Spotted while performing, underage, in Louisiana, she was offered the chance to record her own material, songs that filtered the experience of being a black Texan teen with power, feel, and guts. Ten of the twelve tracks on her debut album were her own compositions. ï¿½It took a lot of time,ï¿½ Lynn remembers of the recording process, ï¿½but we got ï¿½Good Thing,ï¿½ we got our hit. I loved it. I loved meeting the new musicians; a lot of the guys who played on that record became friends. And seeing how the engineers worked and how they produced the sounds, all of that was really interesting to me.ï¿½

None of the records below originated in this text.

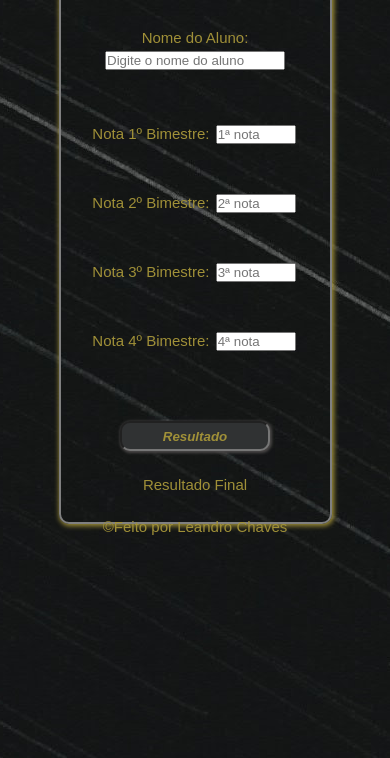
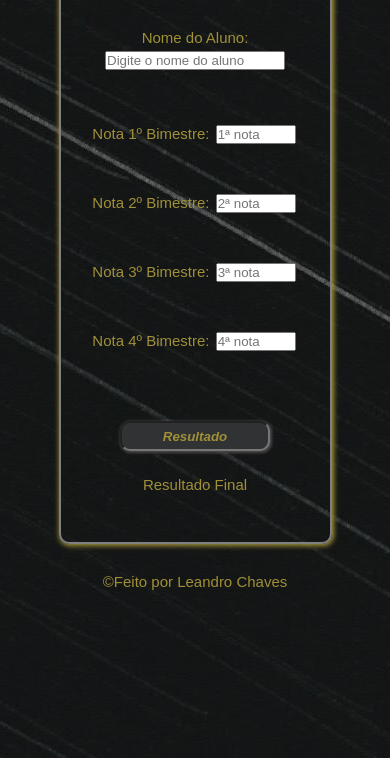
Before and after one commit to LeandroPChaves/Boletim-Escolar, a plain HTML site: page index.html in a window 390 px wide. Shown: the part 86-844 px from the top of the page. Drawn offline with Linux system fonts and the light colour scheme.

Commit message:
Acertando a responsividade

```diff
--- a/style.css
+++ b/style.css
@@ -88,7 +88,7 @@ footer{
     }
 }
 
-@media only screen and (max-width: 400px){
+@media only screen and (max-width: 450px){
     *{
         margin: 0;
         padding: 0;
@@ -99,7 +99,7 @@ footer{
     body{
         box-shadow: 1px 1px 5px 1px;
         margin: 10px auto 0 auto;
-        height: 600px;
+        height: 620px;
         width: 70%;
     }
      form{
@@ -113,6 +113,6 @@ footer{
     }
     footer{
         font-size: 15px;
-        margin-top: -5px;
+        margin-top: 50px;
     }
 }
```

The success of that single took Lynn out on the road with the likes of Stevie Wonder, Gladys Knight, BB King, Supremes, Chuck Berry, Guitar Slim, and The Temptations. BB King even wrote a letter to Lynnï¿½s mother to tell her what a talented daughter sheï¿½d raised. She appeared at the Apollo Theater, she was twice on American Bandstand, and one of her songs, ï¿½Oh Baby (Weï¿½ve Got A Good Thing Goinï¿½)ï¿½ was covered by The Rolling Stones.
The record was conceived as an introduction of Lynnï¿½s prodigious talents, her deeply felt guitar playing, her gutsy soulful singing skills, and her songwriting prowess. It collected her early hit and a raft of new songs, each packed with Lynnï¿½s passion and fire. Yet the introduction to her worldï¿½now reissued by Light In The Atticï¿½largely proved to be her swansong. She married in 1970, aged 28, had three children, and largely retired from the music industry for most of the ï¿½70s and ï¿½80s. Now touring again, sheï¿½s amused to think of her 46 year-old album gaining new fans. ï¿½I hear this album, and it seems likeï¿½ it seems like the old times to me,ï¿½ she says. "I donï¿½t know, itï¿½s strange to know itï¿½s coming out again. It is going to be a wild, first time thing for me, like going back in time. But Iï¿½m excited to see what happens.ï¿½